WHAT YOU SHOULD DO: Pick out all lines with the word "append" from the records that follow.

Records drawn from a dataset:
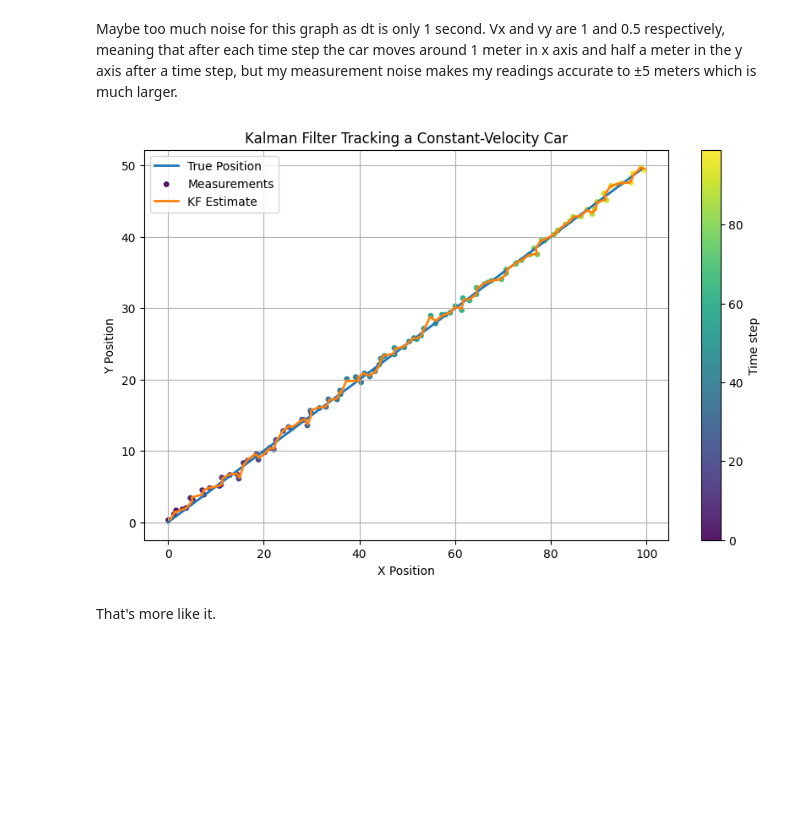
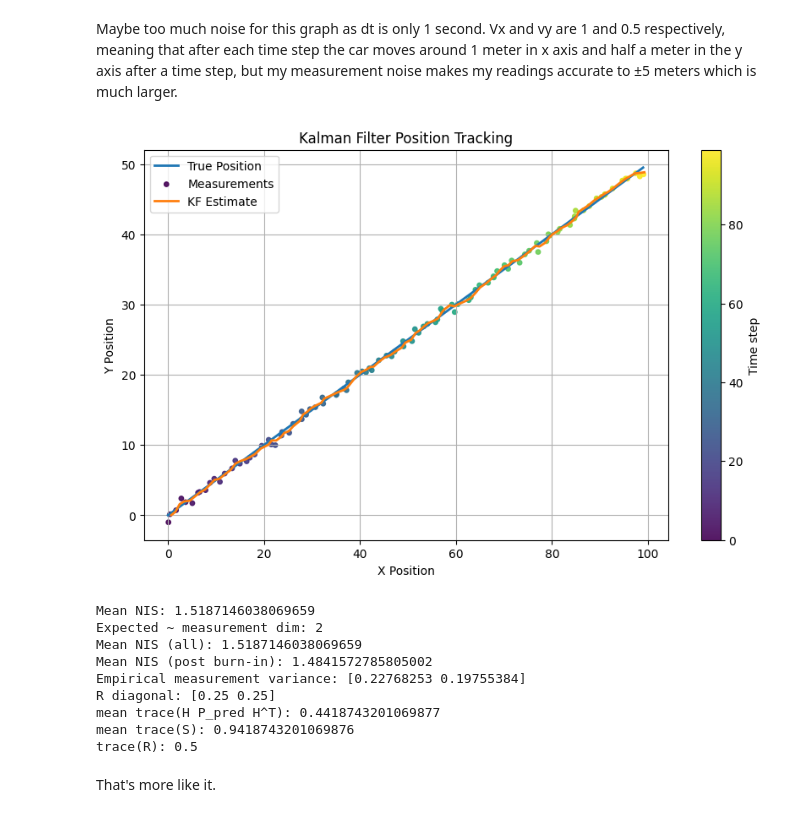
Before and after one commit to Moyin3/Dissertation, a Jupyter notebook: kalman_filter.ipynb, the cells around one changed output. Drawn from its saved outputs; the diff is of its cells as text; code cells hidden in the pictures; blank space fills up the shorter version.

```diff
--- a/kalman_filter.ipynb
+++ b/kalman_filter.ipynb
@@ -68,7 +68,7 @@ def update(x_pred, P_pred, z, H, R):
     x_upd = x_pred + K @ y
     I = np.eye(P_pred.shape[0])
     P_upd = (I - K @ H) @ P_pred
-    return x_upd, P_upd
+    return x_upd, P_upd, y, S
 # %%
 #Implementation of Kalman Filter
 def kalman_filter(true_states, x, P, F, Q, H, R):
@@ -78,6 +78,13 @@ def kalman_filter(true_states, x, P, F, Q, H, R):
     true_positions = []
     measurements = []
     estimates = []
+    covariances = []
+    predictions = []
+    prediction_covariances = []
+    nis_log = []
+    S_trace_log = []
+    S_model_trace_log = []
+
 
     for k in range(len(true_states)):
         true_state = true_states[k]
@@ -87,13 +94,24 @@ def kalman_filter(true_states, x, P, F, Q, H, R):
         z = true_pos + np.random.normal(0, noise_std, size=2)
 
         x_pred, P_pred = predict(x, P, F, Q)
-        x, P = update(x_pred, P_pred, z, H, R)
+        predictions.append(x_pred)
+        prediction_covariances.append(P_pred)
+        x, P, y, S = update(x_pred, P_pred, z, H, R)
+        S_model_trace_log.append(np.trace(H @ P_pred @ H.T))
+        S_trace_log.append(np.trace(S))
+
+        y = np.atleast_2d(y).reshape(-1, 1)
+
+        nis = (y.T @ np.linalg.solve(S, y)).item()
+        nis_log.append(nis)
+
 
         true_positions.append(true_pos)
         measurements.append(z)
         estimates.append([x[0], x[2]])
+        covariances.append(P)
 
-    return np.array(true_positions), np.array(measurements), np.array(estimates)
+    return np.array(true_positions), np.array(measurements), np.array(estimates), np.array(covariances), np.array(predictions), np.array(prediction_covariances), np.array(nis_log), np.array(S_trace_log), np.array(S_model_trace_log)
 # %%
 #Plotting Function
 def plot_results(true_positions, measurements, estimates):
@@ -120,7 +138,7 @@ def plot_results(true_positions, measurements, estimates):
     plt.plot(estimates[:, 0], estimates[:, 1],
             label="KF Estimate", linewidth=2)
 
-    plt.title("Kalman Filter Tracking a Constant-Velocity Car")
+    plt.title("Kalman Filter Position Tracking")
     plt.xlabel("X Position")
     plt.ylabel("Y Position")
     plt.autoscale()
@@ -155,12 +226,38 @@ Maybe too much noise for this graph as dt is only 1 second. Vx and vy are 1 and
 # %%
 R = np.diag([0.25, 0.25])
 true_states = constant_velocity_true_position(100, dt, 1.0, 0.5)
 
-true_positions, measurements, estimates = kalman_filter(true_states, x, P, F, Q, H, R)
+true_positions, measurements, estimates, covariances, predictions, prediction_covariances, nis_log, S_trace_log, S_model_trace_log = kalman_filter(true_states, x, P, F, Q, H, R)
 
 plot_results(true_positions, measurements, estimates)
+
+print("Mean NIS:", np.mean(nis_log))
+print("Expected ~ measurement dim:", H.shape[0])
+
+cut = int(0.2 * len(nis_log))
+
+print("Mean NIS (all):", np.mean(nis_log))
+print("Mean NIS (post burn-in):", np.mean(nis_log[cut:]))
+
+v = measurements - true_positions
+
+print("Empirical measurement variance:", np.var(v, axis=0))
+print("R diagonal:", np.diag(R))
+
+print("mean trace(H P_pred H^T):", np.mean(S_model_trace_log))
+print("mean trace(S):", np.mean(S_trace_log))
+print("trace(R):", np.trace(R))
 # %% [output]
-[figure, old version]
+[figure, new version]
+Mean NIS: 1.5187146038069659
+Expected ~ measurement dim: 2
+Mean NIS (all): 1.5187146038069659
+Mean NIS (post burn-in): 1.4841572785805002
+Empirical measurement variance: [0.22768253 0.19755384]
+R diagonal: [0.25 0.25]
+mean trace(H P_pred H^T): 0.4418743201069877
+mean trace(S): 0.9418743201069876
+trace(R): 0.5
 # %% [markdown]
 That's more like it.
 # %% [markdown]
```
Also changed, not shown: parts of 30 cells of this notebook, 4 other files.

YOUR SOLUTION:
+        predictions.append(x_pred)
+        prediction_covariances.append(P_pred)
+        S_model_trace_log.append(np.trace(H @ P_pred @ H.T))
+        S_trace_log.append(np.trace(S))
+        nis_log.append(nis)
         true_positions.append(true_pos)
         measurements.append(z)
         estimates.append([x[0], x[2]])
+        covariances.append(P)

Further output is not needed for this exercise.